A few closing thoughts. Another debate in my household growing up was whether one should enjoy the thing they have given up during the Sundays of Lent. I received two wise perspectives on this while preparing this article.
A priest friend reminded me that Lent is 40 days, minus the Sundays. So, we’re not actually supposed to count Sunday in our penance, but rather treat it as the mini-feast day it is, as we ought to year-round.
Secondly, friend and writer Nicholas pointed out that, once we’re halfway through Lent, we tend to no longer to miss the thing we’ve given up. It becomes easy to pass on the brownie tray at a party on day 25. But if you enjoy a brownie on Sunday, and have to re-give it up again on Monday, you more fully experience and live the sacrifice.
Both of these are excellent reasons to enjoy the thing we have given up on Sunday. I would, however, carry on the letter-writing, deeper prayer, spiritual reading or acts of service that you have “added” to your spiritual practice.
I also caution against self-criticism or rigidity in this process. Otherwise, we become obsessed with whether we are observing Lent technically or theologically correctly, rather than focusing on the thing that really matters: uniting ourselves to Christ. If you forgot to write a letter to a friend, or accidentally oversleep through prayer time, or don’t quite finish your spiritual reading, it simply means tomorrow is the time to re-commit and try again. That sounds a bit like all of the spiritual life, actually.
No Place for Comparison
Lastly, a few people felt sheepish in sharing their planned practice with me. They remarked that they felt like they were saying, “Look how holy I am!” But, here’s what I say to that: do not compare yourself to others. As we can see from the many examples above, what works for someone does not mean it will, or should, work for you. Even with the example of caffeine, we can see how one person’s attitude toward giving it up can be the opposite of another person’s lived experience. The key is to do the work of discerning, internally, where you stand and what interior change will lead you closer to God. I could give up wine and cake this year, but it wouldn’t be that difficult, because I don’t consume much of those on a regular basis. Similarly, it may be more testing for you to answer the phone when your family calls, than it is to serve the homeless, even though on the surface one looks like the holier choice.

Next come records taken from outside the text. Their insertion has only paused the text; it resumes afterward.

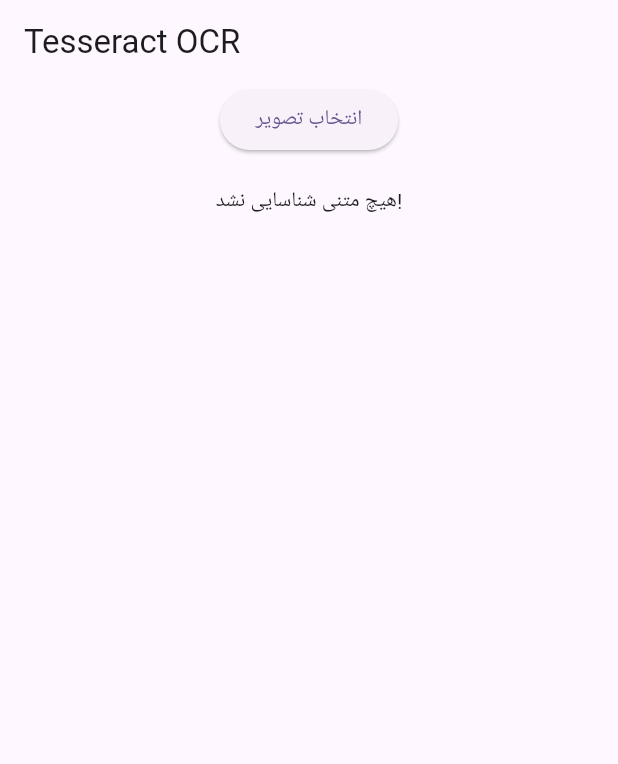
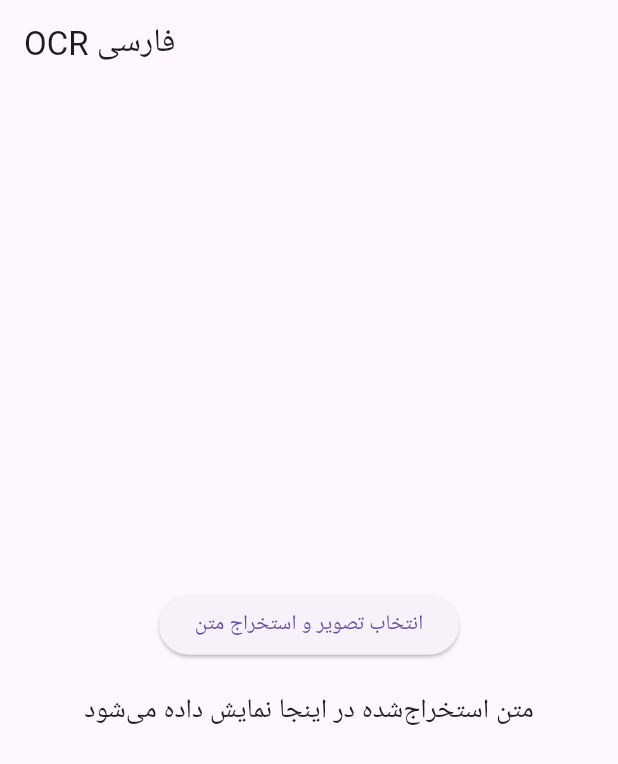
Before and after one commit to Ho3einTahan/shahidNeshan, a Flutter app: the screen it shows after launch, on a phone screen of 412 x 824 dp. Shown: the top 764 px of the screen. Run offline on Flutter 3.47's test engine with Material 3 defaults, Android fonts, the phone set to English and light mode, and no system bars; our stand-ins replace flutter_bloc, get_it, image_picker; missing offline and left inert: flutter_tesseract_ocr.

Commit message:
Update  main.dart

```diff
--- a/lib/main.dart
+++ b/lib/main.dart
@@ -1,86 +1,53 @@
 import 'package:flutter/material.dart';
+import 'package:flutter_tesseract_ocr/flutter_tesseract_ocr.dart';
 import 'package:image_picker/image_picker.dart';
-import 'package:flutter_tesseract_ocr/flutter_tesseract_ocr.dart';
-import 'package:path_provider/path_provider.dart';
-import 'package:shahid_neshan/src/config/get_it.dart';
-import 'package:shahid_neshan/src/core/function/copyTessDataToAppDirectory.dart';
-import 'package:shahid_neshan/src/core/function/preloadAssets.dart';
-import 'package:shahid_neshan/src/core/utils/bloc_providers.dart';
 
-
-void main() async{
-  WidgetsFlutterBinding.ensureInitialized();
-  await preloadAssets();
-  await copyTessdataToAppDirectory();
-  await GetItDP.setUpGetIt();
-  runApp( blocProviders(const MyApp()) );
+void main() {
+  runApp(MyApp());
 }
 
 class MyApp extends StatelessWidget {
-  const MyApp({super.key});
-
   @override
   Widget build(BuildContext context) {
     return MaterialApp(
-      title: 'Flutter Demo',
-      theme: ThemeData(colorScheme: ColorScheme.fromSeed(seedColor: Colors.deepPurple), useMaterial3: true),
-      home: TesseractOCRExample(),
+      home: OCRScreen(),
     );
   }
 }
 
-
-
-class TesseractOCRExample extends StatefulWidget {
+class OCRScreen extends StatefulWidget {
   @override
-  _TesseractOCRExampleState createState() => _TesseractOCRExampleState();
+  _OCRScreenState createState() => _OCRScreenState();
 }
 
-class _TesseractOCRExampleState extends State<TesseractOCRExample> {
-  String recognizedText = 'هیچ متنی شناسایی نشد!';
-  final ImagePicker _picker = ImagePicker();
+class _OCRScreenState extends State<OCRScreen> {
+  String _text = "متن استخراج‌شده در اینجا نمایش داده می‌شود";
+  final picker = ImagePicker();
 
-  Future<void> recognizeText() async {
-    final XFile? imageFile = await _picker.pickImage(source: ImageSource.camera);
+  Future<void> extractText() async {
+    final pickedFile = await picker.pickImage(source: ImageSource.camera);
+    if (pickedFile == null) return;
 
-    if (imageFile == null) return;
-
-    try {
-      final text = await FlutterTesseractOcr.extractText(
-        imageFile.path,
-        language: 'fas',
-        args: {
-          "tessdata": "${(await getApplicationSupportDirectory()).path}/tessdata",
-          "language": "fas",
-        },
-      );
-      print('متن استخراج شده: $text');
-      setState(() {
-        recognizedText = text.isNotEmpty ? text : 'هیچ متنی شناسایی نشد!';
-      });
-    } catch (e, stacktrace) {
-      print('خطا: $e');
-      print('جزئیات خطا: $stacktrace');
-      setState(() {
-        recognizedText = 'خطا در شناسایی متن: $e';
-      });
-    }
-
+    String extractedText = await FlutterTesseractOcr.extractText(pickedFile.path, language: 'fas');
+    setState(() {
+      _text = extractedText.isEmpty ? "متنی یافت نشد" : extractedText;
+    });
   }
 
   @override
   Widget build(BuildContext context) {
     return Scaffold(
-      appBar: AppBar(title: const Text('Tesseract OCR')),
-      body: SingleChildScrollView(
+      appBar: AppBar(title:const Text("OCR فارسی")),
+      body: Center(
         child: Column(
-          children: [
+          mainAxisAlignment: MainAxisAlignment.center,
+          children: <Widget>[
             ElevatedButton(
-              onPressed: recognizeText,
-              child: const Text('انتخاب تصویر'),
+              onPressed: extractText,
+              child: Text("انتخاب تصویر و استخراج متن"),
             ),
-            const SizedBox(height: 20),
-            Center(child: Text(recognizedText)),
+            SizedBox(height: 20),
+            Text(_text, textAlign: TextAlign.center, style: TextStyle(fontSize: 18)),
           ],
         ),
       ),
```
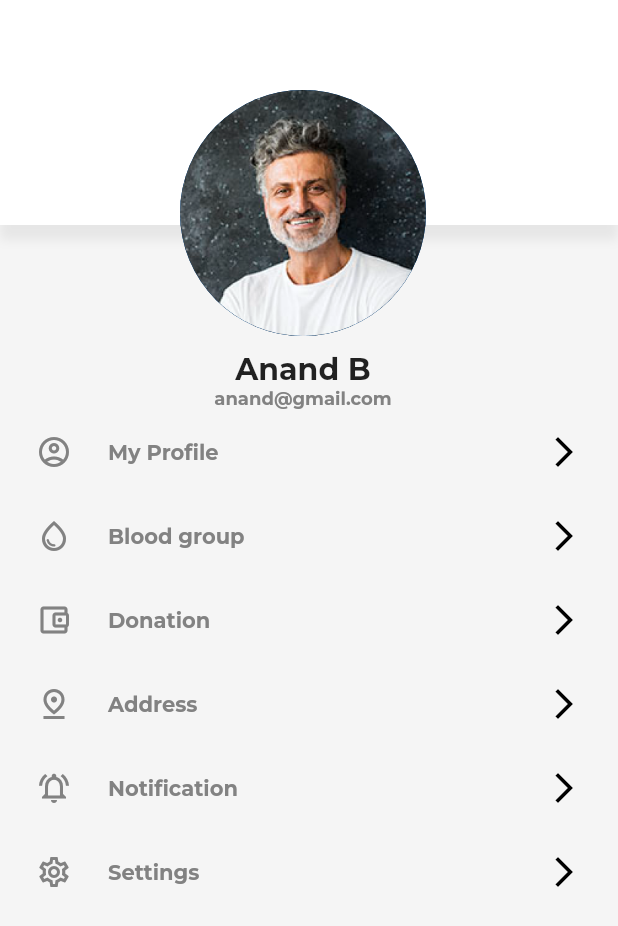
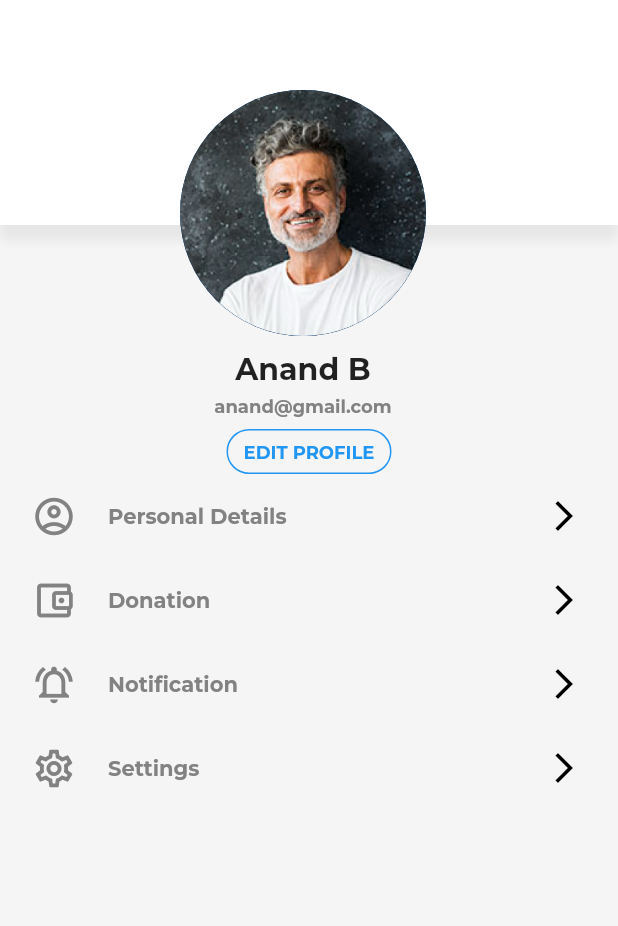
Before and after one commit to I-Zz/ahhf_app, a Flutter app: the ProfileScreen screen opened directly, on a phone screen of 412 x 824 dp. Shown: the top 926 px of the screen. Run offline on Flutter 3.47's test engine with Material 2 defaults, Android fonts, the phone set to English and light mode, and no system bars; our stand-ins replace dots_indicator; project files that could hold a hidden picture were left out.

Commit message:
personal details page added and profile screen edited

```diff
--- a/lib/screens/profile_screen.dart
+++ b/lib/screens/profile_screen.dart
@@ -1,3 +1,4 @@
+import 'package:ahhf_app/screens/personal_details.dart';
 import 'package:flutter/material.dart';
 import 'package:flutter/src/widgets/framework.dart';
 import 'package:flutter/src/widgets/placeholder.dart';
@@ -51,6 +52,9 @@ class ProfileScreen extends StatelessWidget {
                           fontWeight: FontWeight.w600,
                         ),
                       ),
+                      const SizedBox(
+                        height: 5,
+                      ),
                       Text(
                         'anand@gmail.com',
                         textAlign: TextAlign.center,
@@ -66,25 +70,43 @@ class ProfileScreen extends StatelessWidget {
                 )
               ],
             ),
-            //const Divider(),
-            ProfileMenuWidget(
-              title: "My Profile",
-              icon: Icons.account_circle_outlined,
-              onPress: () {},
+            const SizedBox(
+              height: 8,
+            ),
+            new SizedBox(
+              width: 110,
+              height: 30,
+              child: TextButton(
+                onPressed: () {},
+                child: Text('EDIT PROFILE',
+                    style: TextStyle(
+                        color: Colors.blue,
+                        fontSize: 12,
+                        fontFamily: 'Montserrat',
+                        fontWeight: FontWeight.w600)),
+                style: TextButton.styleFrom(
+                  shape: RoundedRectangleBorder(
+                    side: BorderSide(
+                        color: Colors.blue, width: 1, style: BorderStyle.solid),
+                    borderRadius: BorderRadius.circular(30),
+                  ),
+                ),
+              ),
             ),
             ProfileMenuWidget(
-              title: "Blood group",
-              icon: Icons.water_drop_outlined,
-              onPress: () {},
+              title: "Personal Details",
+              icon: Icons.account_circle_outlined,
+              onPress: () {
+                Navigator.push(
+                    context,
+                    MaterialPageRoute(
+                      builder: (context) => PersonalDetails(),
+                    ));
+              },
             ),
             ProfileMenuWidget(
               title: "Donation",
               icon: Icons.account_balance_wallet_outlined,
-              onPress: () {},
-            ),
-            ProfileMenuWidget(
-              title: "Address",
-              icon: Icons.pin_drop_outlined,
               onPress: () {},
             ),
             ProfileMenuWidget(
@@ -132,6 +154,7 @@ class ProfileMenuWidget extends StatelessWidget {
         ),
         child: Icon(
           icon,
+          size: 30,
           color: Color.fromRGBO(130, 130, 130, 1),
         ),
       ),
@@ -159,3 +182,12 @@ class ProfileMenuWidget extends StatelessWidget {
     );
   }
 }
+
+/*
+ButtonStyle(
+                shape: MaterialStateProperty.all(RoundedRectangleBorder(
+                  borderRadius: BorderRadius.circular(30.0),
+                )),
+              ),
+
+*/
```
Also changed, not shown: lib/screens/personal_details.dart (added, +76 -0 lines).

It all comes down to you and God. Where do you feel His pull? What is place in your heart that needs His touch? What aspect of your daily existence is prickly, or rocky, and needs smoothed down in order to make room for God? That is where He is calling you to act.
And always remember, if you are still unsure of where to start, your priest, your Church, and your faith community are a resource. We make this Lenten journey together. And I believe God is simply happy that we are reaching out to Him, even when we fall short.